Head mechanic Sami Hyrske, who has worked at the Esso for nearly twenty years, tells a story about a bunch of guys who had been planning, for years on end, this big trip to Europe on their motorcycles.
Then when there was about an hour and a bit until the ferry was suppose to leave, one of the biker's had the battery on his Ducati go west.
One of the group had the wits to call up the Pukinmäki Esso, where they found a battery to match, and the bikers made their connection.
Then there was the famous case (reported in this paper, too) when the Pukinmäki Esso spared the blushes of the national broadcaster and its evening newscast.
The Finnish Broadcasting Company (YLE) had given its evening news bulletins a new look and a new studio last September, but a couple of hours before the maiden transmission with the revamped studio and desk and theme music and all, the Italian-made ceiling camera decided not to cooperate.
System engineer Pertti Sirén hazarded a guess that the camera, mounted on a rail, might be persuaded back to life if it could be hooked up to a couple of 12-volt car batteries.
But where would one find a car battery at this time of the evening - on a SUNDAY?
Someone remembered there was this "old-fashioned service station", and the YLE TV head of news Hannu Kataja jumped into his car and drove to Pukinmäki.
When the news anchor started to read the 6 o'clock news, the Italian camera was whirring cheerfully along its rail over his head, powered by two trusty car batteries, courtesy of Pukinmäki Esso.
Sami Hyrske's realm has spare parts and components stacked up from floor to ceiling.
For all that, the bigger repair jobs get done in Malmi, where Tapani Holm set up a workshop and spareparts outlet just over a decade ago.
The Esso's car and van rental business, which has now gone to Scandia Rent, will move a short distance away across the other side of the Inner Ring Road [Kehä I].
"This whole gas station thing has come down to selling potato crisps and beer. Of course it's a darned sight easier stacking the shelves with rice and sugar than it is to change the headlamp bulbs on a Fiat Stilo". mutters Hyrske.
Customers have asked with a worried frown - when's this all going to end - where will you be moving to - will there be a similar operation coming in your place?

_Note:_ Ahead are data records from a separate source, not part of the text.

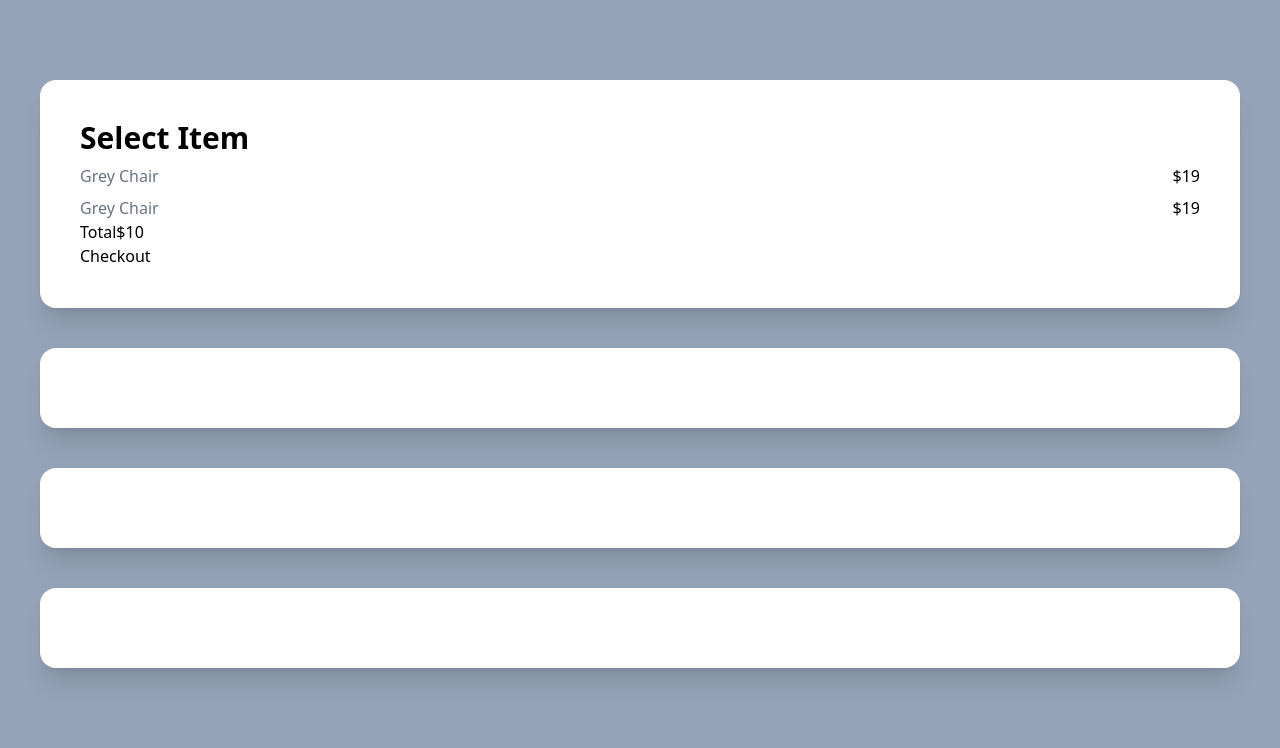
Repository: pjk0007/nextjs-carrot-marcket
Page: /
These files come from the project's save history. The page is drawn as it stood at one moment and after the next save; the edit follows.
The browser window is 1280 px wide. The pictures show the whole page.
The project was rebuilt for these pictures with package versions that can differ from the ones it lists, and the page was loaded fresh each time. The framework's server and built-in components were replaced by stand-ins that run in the browser. Also part of the build but not shown: next.config.js.

Above is the page before, as saved 2022-04-30 12:58:46.

After the next save:
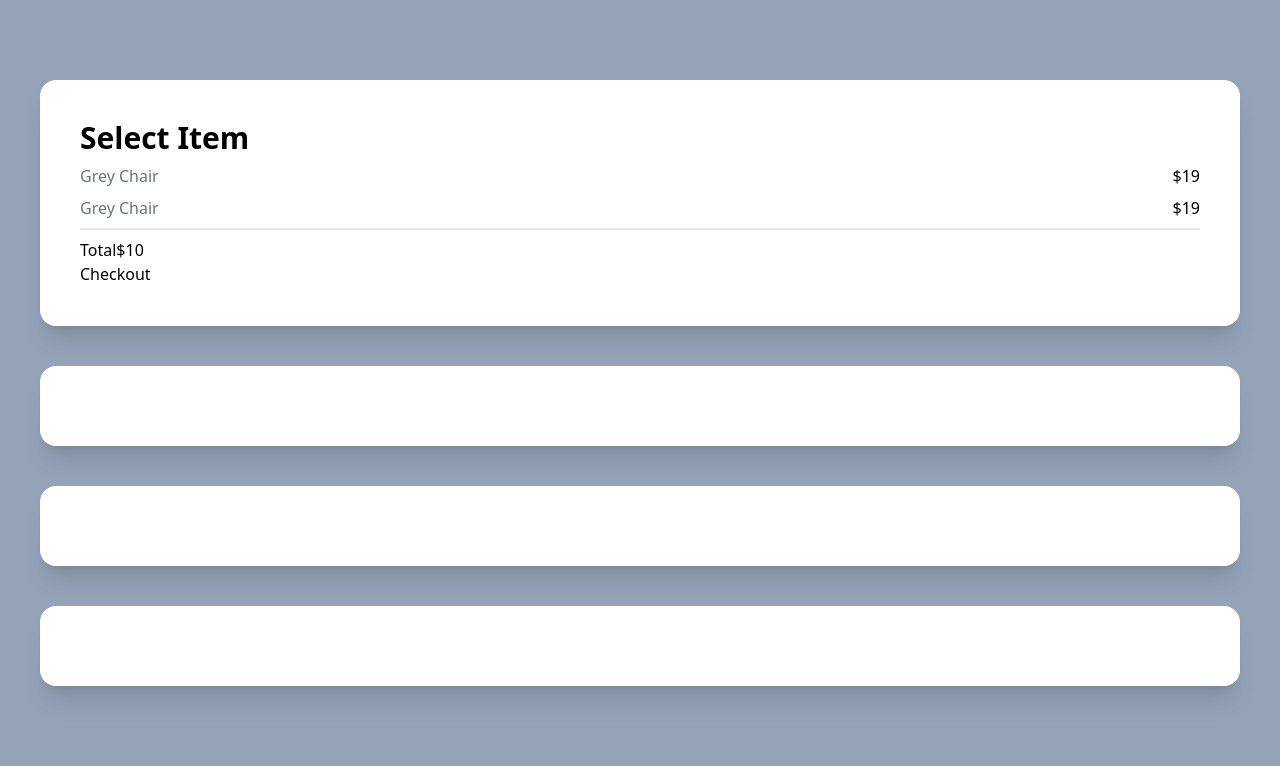
Saved 49 s later.
--- a/pages/index.tsx
+++ b/pages/index.tsx
@@ -12,7 +12,7 @@ const Home: NextPage = () => {
           <span className='text-gray-500'>Grey Chair</span>
           <span>$19</span>
         </div>
-        <div>
+        <div className='mt-2 pt-2 border-t-2'>
           <span>Total</span>
           <span>$10</span>
         </div>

"I'm afraid I have to tell them there won't be", says Holm.
Tapani Holm guesses that the farewell party for the full-time and part-time staff of around 30 "may turn out to be a rather emotional evening".
Helsingin Sanomat / First published in print 27.4.2008
Previously in HS International Edition:
Car batteries from nearby gas station rescue television news transmission (18.9.2007)
SOK Corporation to buy Esso gas stations in Finland (13.12.2006)
JARMO AALTONEN / Helsingin Sanomat